The report and the MILE Guide are the result of nine months of focus groups and outreach efforts with hundreds of educators, researchers, and employers. Their recommendations are based on a consensus of essential skills that people need to succeed in the 21st century.
The report “gives us a common nomenclature,” said John Bailey, director of ED’s Office of Educational Technology. Using different termssuch as “digital literacy,” “media literacy,” or “screen literacy”for the same skills confuses policy makers at the local, state, and federal levels, Bailey said.
The report also “gives us a roadmap to get beyond the either-or debate,” Bailey said. Many educators have questioned how it is possible to teach information literacy skills when there is already limited time to address basic skills such as reading and mathbut the MILE Guide shows educators how to integrate these two types of skills together, he said.
According to the report, educators should incorporate the following six key elements of a 21st-century education:
- Stress core subjects;
- Emphasize learning skills;
- Use 21st-century tools to develop learning skills;
- Teach in a 21st-century context;
- Teach using new 21st-century content; and
- Use 21st-century assessments that measure core subjects and 21st-century skills.
The report also outlines nine specific steps to incorporate 21st-century learning skills into education:
- Embrace a powerful vision of public education that includes 21st-century skills;
- Align leadership, management, and resources with educational goals;
- Assess where schools are now;
- Prioritize the 21st-century skills to focus on;
- Develop a professional development plan for teaching 21st-century skills;
- Ensure that students have equitable access to a 21st-century education;
- Begin developing assessments to measure student progress in 21st-century skills;
- Collaborate with outside partners; and
- Plan collectively and strategically for the future.
In addition, the report lists actions that parents, administrators, and policy makers can take to help integrate 21st-century skills into their communities.
The MILE Guide provides a roadmap for educators and administrators to measure the progress of their schools in defining, teaching, and assessing 21st-century skills.

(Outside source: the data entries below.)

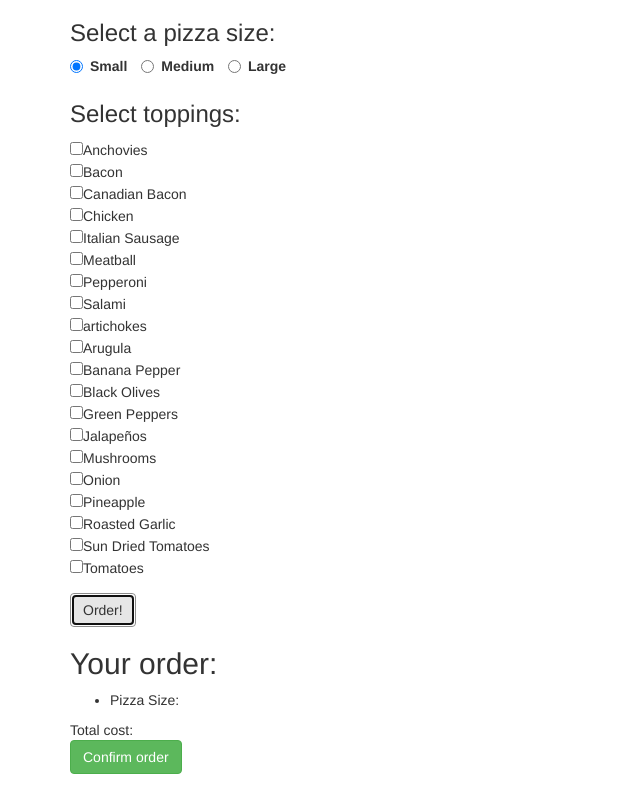
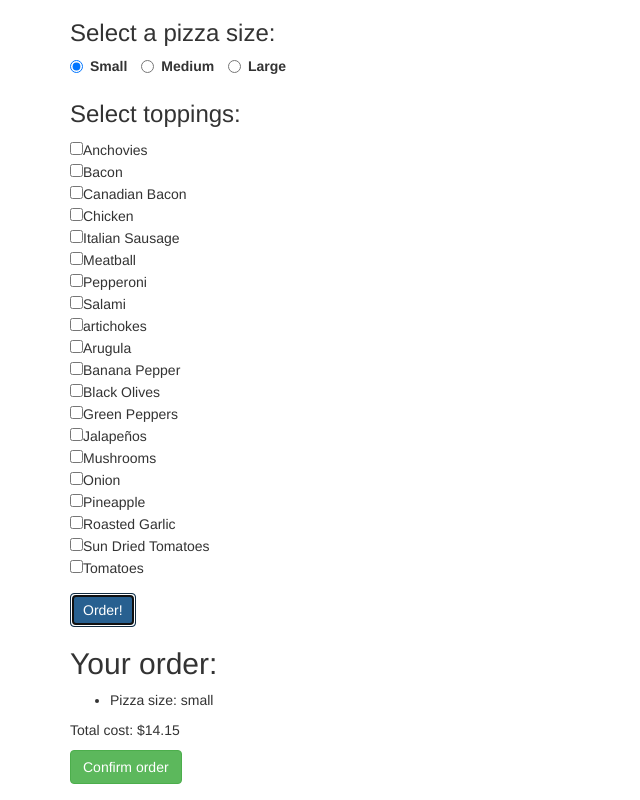
Before and after one commit to sarakane/pizza-parlor, a plain HTML site: page index.html in a window 1280 px wide. Both pictures are taken after a click on the button "Order!". Shown: the whole page, without its empty margins (0-640 px from the left). Drawn offline with Linux system fonts and the light colour scheme.

Commit message:
Chage formatting of toppings shown in order from camel case values to have each word separated and start with a capital letter and re-display order every time the order button is clicked

```diff
--- a/css/styles.css
+++ b/css/styles.css
@@ -0,0 +1,3 @@
+.order {
+  display: none;
+}
--- a/index.html
+++ b/index.html
@@ -43,16 +43,18 @@
           <input type="checkbox" name="toppings" value="sunDriedTomatoes">Sun Dried Tomatoes<br>
           <input type="checkbox" name="toppings" value="tomatoes">Tomatoes<br>
         </div>
-        <button type="submit" class="btn btn-default">Order!</button>
+        <button type="submit" class="btn btn-primary">Order!</button>
       </form>
       <div class="output">
         <h2>Your order:</h2>
-        <ul>
-          <li>Pizza Size: <span id="sizeSelection"></span></li>
-        </ul>
-        Total cost: <span id="total"></span>
+        <div class="order">
+          <ul>
+            <li>Pizza Size: <span id="sizeSelection"></span></li>
+          </ul>
+          <p>Total cost: <span id="total"></span></p>
+          <button class="btn btn-success">Confirm order</button>
+        </div>
       </div>
-      <button class="btn btn-success">Confirm order</button>
     </div>
   </body>
 </html>
--- a/js/scripts.js
+++ b/js/scripts.js
@@ -29,6 +29,14 @@ $(document).ready(function(){
       toppingsInput.push(myTopping);
     });
     const pizza = new Pizza(toppingsInput, pizzaSizeInput);
-    console.log(pizza);
+    $(".order").show();
+    $(".order ul").empty();
+    $(".order ul").append("<li>Pizza size: "+pizzaSizeInput+"</li>");
+    for (const top of toppingsInput) {
+      let returnTop = top.replace(/([a-z])([A-Z])/g, '$1 $2');
+      returnTop = returnTop[0].toUpperCase() + returnTop.slice(1);
+      $(".order ul").append("<li>Topping: "+returnTop+"</li>");
+    }
+    $("#total").text("$"+pizza.price());
   });
 });
```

Educators and administrators can use the guide to determine where they are, what benchmarks and goals they should set, and what grants they can apply for to help make it happen. A color-coded matrix easily helps school administrators identify weaknesses and areas in need of improvement.
The guide is also available online. School leaders can assess how their schools are preparing students for a 21st-century education at the partnership’s web site and can get a report of the results based on the MILE Guide.
The greatest challenge now is getting educators to voluntarily use the MILE Guide in their planning, members of the partnership said. At the very least, its members hope educators will take the online survey to see where they are.
See these related links:
Partnership for 21st Century Skills
AOL Time Warner Foundation